Released earlier this month at the Macworld conference, the strong-encryption version of IE 4 for Mac has a glitch that doesn't allow surfers to access sites that use Secure Sockets Layer (SSL), a type of encryption protocol common to transactions over the Web. Because the bug doesn't even allow a user to get to such a site, there is no danger of losing private information such as a credit card number, Microsoft representatives said.
"This is not a security hole, and there is no data compromised," said product manager Chris Carper.
The bug occurs only in the version of IE 4 for Mac that supports 128-bit encryption, a stronger level of encryption that American companies can't export without federal approval. Therefore, the bug should mostly affect U.S. users of the product, Carper said. He did not know how many people have downloaded the 128-bit version since the product's release.
When a user with the buggy browser visits a site with either SSL version 2 or 3, he or she will only see a blank screen, a result of being denied access by the server, Carper said. Access is denied because of a problem in Microsoft's implementation of triple DES, a particular type of 128-bit encryption.

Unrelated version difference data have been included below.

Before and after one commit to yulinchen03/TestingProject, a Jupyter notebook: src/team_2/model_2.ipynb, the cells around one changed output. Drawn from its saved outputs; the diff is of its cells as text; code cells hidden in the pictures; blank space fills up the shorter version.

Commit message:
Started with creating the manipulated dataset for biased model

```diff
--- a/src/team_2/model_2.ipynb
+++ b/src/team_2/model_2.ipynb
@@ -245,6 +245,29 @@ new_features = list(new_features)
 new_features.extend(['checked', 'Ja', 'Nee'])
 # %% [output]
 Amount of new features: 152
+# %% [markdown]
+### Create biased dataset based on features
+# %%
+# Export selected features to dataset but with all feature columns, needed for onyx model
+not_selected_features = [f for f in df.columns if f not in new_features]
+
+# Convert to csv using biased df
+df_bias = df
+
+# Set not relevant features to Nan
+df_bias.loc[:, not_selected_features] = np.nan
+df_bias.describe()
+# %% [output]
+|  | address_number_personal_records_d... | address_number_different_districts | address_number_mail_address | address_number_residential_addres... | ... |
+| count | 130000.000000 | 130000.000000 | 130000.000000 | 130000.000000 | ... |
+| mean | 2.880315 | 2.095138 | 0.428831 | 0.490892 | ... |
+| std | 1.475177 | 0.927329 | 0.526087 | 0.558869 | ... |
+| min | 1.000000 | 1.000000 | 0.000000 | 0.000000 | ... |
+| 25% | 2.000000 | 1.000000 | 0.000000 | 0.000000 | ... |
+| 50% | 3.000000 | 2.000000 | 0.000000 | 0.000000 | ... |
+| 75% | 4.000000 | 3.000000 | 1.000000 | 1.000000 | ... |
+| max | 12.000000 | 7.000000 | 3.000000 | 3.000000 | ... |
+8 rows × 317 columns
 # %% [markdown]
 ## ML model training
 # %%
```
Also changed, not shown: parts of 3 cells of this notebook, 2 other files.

A patch will be posted on the Microsoft Web site by Monday, Carper said.